"We have alerted the Indian security agencies against his (Tamim Chowdhury's) possible escape to India to evade the arrest," Bangladesh Police chief AKM Shahidul Hoque said.
He said a massive manhunt is underway to track down the Bangladeshi-Canadian Chowdhury since he is suspected to be the mastermind of the recent terrorist attacks in the country. Hoque said during his recent visit to India's capital New Delhi accompanying home minister Asaduzzaman Khan, he alerted the chiefs of National Investigation Agency (NIA) and CBI against Chowdhury and "Indian security agencies are looking for him as well".
"Chowdhury could be the key operative of (Syria-based) IS in Bangladesh," he said, but quickly added that no proof of IS link to the recent terror attacks were found so far, reiterating the government's stance on the issue.
A newspaper earlier reported that Chowdhury appeared as the leader and main financier of a reorganised Jamaatul Mujahideen Bangladesh (JMB) while Bangladesh earlier attributed the two attacks to the outfit.
Hoque, however, said a reconstituted JMB, which he preferred to call "neo-JMB", was identifying them as IS operatives in Bangladesh. A senior officer at the police headquarters supplemented Hoque, saying the new outfit, mostly led by close relatives of the original outfit, adopted a revised philosophy for the outfit three years ago which was inclined to that of IS.
Independent security analysts earlier said JMB or neo-JMB was inclined towards ISIS while another banned outfit called Ansarullah Bangla Team was ideologically linked to al-Qaeda. The police chief s comments came days after Bangladesh identified Chowdhury as the mastermind of the July 1 terrorist attack on a Dhaka cafe.
Police earlier this week said a security raid on a terror hideout last week provided them the clue to detect him as the architect of the recent Islamist assaults adding that he returned home from Canada three years ago.
A police officer familiar with the investigation earlier said evidence gathered from the scene of the July 26 overnight security raid at Dhaka s Kalyanpur area, when nine presumed militants were killed, led police to identify Chowdhury, believed to be in his mid 30s.
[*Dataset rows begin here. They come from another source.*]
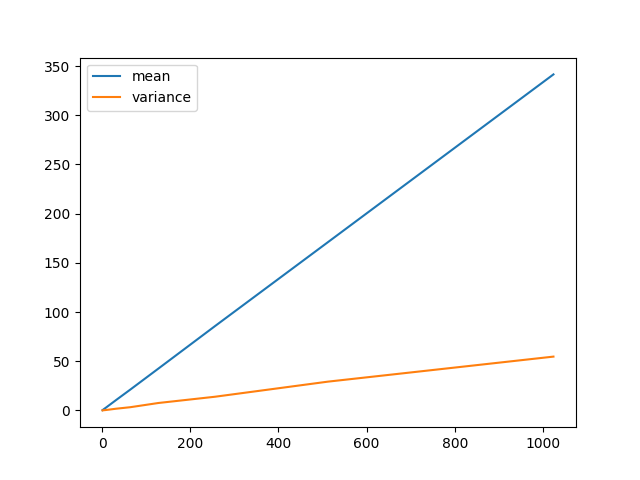
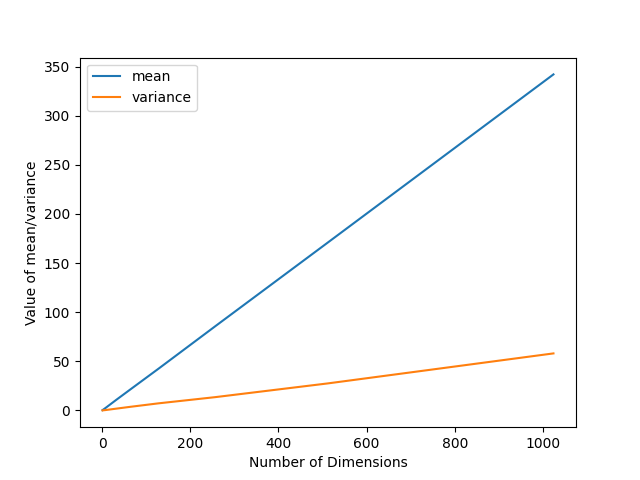
graphs ex5

diff --git a/Assignment1/Exercise2/sample_plot.py b/Assignment1/Exercise2/sample_plot.py
@@ -22,11 +22,11 @@ def sample_hundred_points(dimensions=1):
         hundred_points.append(d_dim_point)
     return hundred_points
 
-def euclidian_distance(x, y):
+def squared_euclidian_distance(x, y):
     tot = 0
     for dim in range(len(x)):
         tot += (x[dim] - y[dim]) ** 2
-    return sqrt(tot)
+    return tot
 
 def manhattan_distance(x, y):
     tot = 0
@@ -34,7 +34,7 @@ def manhattan_distance(x, y):
         tot += abs(x[dim] - y[dim])
     return tot 
 
-def measure_distance(hundred_points, distance_measurement=euclidian_distance):
+def measure_distance(hundred_points, distance_measurement=squared_euclidian_distance):
     data = []
     for i_x, point_x in enumerate(hundred_points):
         # do (a) squared eculdian distance, (x-y)^2
@@ -44,7 +44,7 @@ def measure_distance(hundred_points, distance_measurement=euclidian_distance):
                 data.append(tot)
     return data
 
-def plot(distance_measurement=euclidian_distance): # metric can also be manhattan
+def plot(distance_measurement=squared_euclidian_distance): # metric can also be manhattan
     dims = generate_dims()
 
     mean_per_dim, var_per_dim = [], [] # metrics for slope
@@ -57,11 +57,11 @@ def plot(distance_measurement=euclidian_distance): # metric can also be manhatta
 
         average = sum(distances_between_points) / len(distances_between_points)
         variance = np.var(distances_between_points)
+        
         all_averages.append(average)
         all_variance.append(variance)
         mean_per_dim.append(average / d)
         var_per_dim.append(variance / d)
-
         #print(f"Average is: {average}, var is: {variance} with {d} dimensions")
     
     # plot average and standard deviation on y-axis vs dimensions on x-axis
@@ -69,11 +69,15 @@ def plot(distance_measurement=euclidian_distance): # metric can also be manhatta
     plt.plot(dims, all_averages, label='mean')
     plt.plot(dims, all_variance, label='variance')
     plt.legend()
+    plt.xlabel("Number of Dimensions")
+    plt.ylabel("Value of mean/variance")
 
     plt.savefig(f"Assignment1/Exercise2/Mean & var across different dimensions using {distance_measurement.__name__}")
     
     # by analysis, there is a linear relationship between mean and dimensions, and variance and dimensions for manhattan distance
     # calculate slope below
-    print(f"For {distance_measurement.__name__}, mean slope: {np.average(mean_per_dim)}, Var slope: {np.average(var_per_dim)}")
-
+    avg_mean_slope = round(np.average(mean_per_dim), 3)
+    avg_var_slope = round(np.average(var_per_dim), 4)
+    print(f"For {distance_measurement.__name__}, mean slope: {avg_mean_slope}, Var slope: {avg_var_slope}")
+    print(f"For {distance_measurement.__name__}, E(Z)={avg_mean_slope}d, V(Z)={avg_var_slope}d")
     return

diff --git a/Assignment1/Exercise5/bagging_vs_boosting.py b/Assignment1/Exercise5/bagging_vs_boosting.py
@@ -1,15 +1,54 @@
 from sklearn.tree import DecisionTreeClassifier
 from helpers.helper import read_csv, splice_data, split_rows
+import matplotlib.pyplot as plt
+
 DATA='/home/josiah/repos/ECE457B-Fundamentals-of-Computational-Intelligence/Assignment1/Exercise4/A1Q3DecisionTrees.csv'
 DECISION_TREE_COUNT = 100
+SURVIVED = 9
 
+def make_hist(title="Validation", results=[]):
+    plt.hist(results, bins=5, color='skyblue', edgecolor='black')
+    
+    # Adding labels and title
+    plt.xlabel(f"{title} Performance")
+    plt.ylabel('Frequency')
+    plt.title(f"{title} of 100 Decision Trees")
+ 
+    # Display the plot
+    #plt.show()
+    plt.savefig(f"Assignment1/Exercise5/{title} Performance")
+    plt.close()
+    return
 
-def bagging_ensenble(data_split=[80,10,10]):
-    for tree in range(DECISION_TREE_COUNT):
-        # train tree
-        # predict with tree
-        # record results
-        return
+def bagging_ensemble(train_size=80, val_size=10, test_size=10):
+    data = read_csv(filename=DATA, trim_header=True)
+    train_count, val_count, test_count = splice_data(num_rows=len(data),train_size=train_size, val_size=val_size, test_size=test_size)
+    train_rows, val_rows, test_rows = split_rows(data, train_count, val_count, test_count)
+
+    # split train data
+    train_inputs, train_outputs = [], []
+    for person in train_rows:
+       train_inputs.append(person[:-1])
+       train_outputs.append([person[SURVIVED]])
+    
+    val_results, test_results = [], []
+    for _ in range(DECISION_TREE_COUNT):
+        clf = DecisionTreeClassifier()
+        clf = clf.fit(train_inputs, train_outputs)
+        val_correct, test_correct = 0, 0
+        for person in val_rows:
+            if clf.predict([person[:-1]]) == [person[-1]]:
+                val_correct += 1
+        for person in test_rows:
+            if clf.predict([person[:-1]]) == [person[-1]]:
+                test_correct += 1
+        val_results.append(round(val_correct / val_count, 8))
+        test_results.append(round(test_correct / test_count, 8))
+    # make histogram of accurracy of all classifiers
+    make_hist(title="Validation", results=val_results)
+    make_hist(title="Test", results=test_results)
+    # take a vote somehow
+        
 
     return # overall accurracy
 

diff --git a/Assignment1/main.py b/Assignment1/main.py
@@ -1,11 +1,12 @@
-from Exercise2.sample_plot import plot, manhattan_distance, euclidian_distance
+from Exercise2.sample_plot import plot, manhattan_distance, squared_euclidian_distance
 from Exercise3.k_nearest_neighbors import exercise_3_question_2a_b_c, exercise_3_question_3
 from Exercise4.decision_trees import gender_impurity, compare_age_impurity, gender_age_impurity, age_gender_impurity, gini_index_gender, gini_index_age, sklearn_decision_tree, entropy_gender, entropy_age, data_split_decision_trees, varied_max_depth
+from Exercise5.bagging_vs_boosting import bagging_ensemble
 from operator import le, ge
 
 
-plot(distance_measurement=euclidian_distance) # exercise 2
-plot(distance_measurement=manhattan_distance) # exercise 2
+#plot(distance_measurement=squared_euclidian_distance) # exercise 2, question 2(a)
+#plot(distance_measurement=manhattan_distance) # exercise 2, question 2(b)
 
 #exercise_3_question_2a_b_c() 
 #exercise_3_question_3()
@@ -25,5 +26,5 @@ plot(distance_measurement=manhattan_distance) # exercise 2
 #data_split_decision_trees() # exercise 4, question 3
 #varied_max_depth()# exercise 4, question 3
 
-
+bagging_ensemble() # exercise 5, question 1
The July 1 attack on the Holey Artisan restaurant left 22 people, including an Indian girl and two police officers, dead, while the July 6 assault on an Eid congregation at northern Sholakia killed 2 policemen and a woman. The family members of the five militants, who were shot dead in a gunfight with security forces at the Artisan, have not come forward to claim their bodies.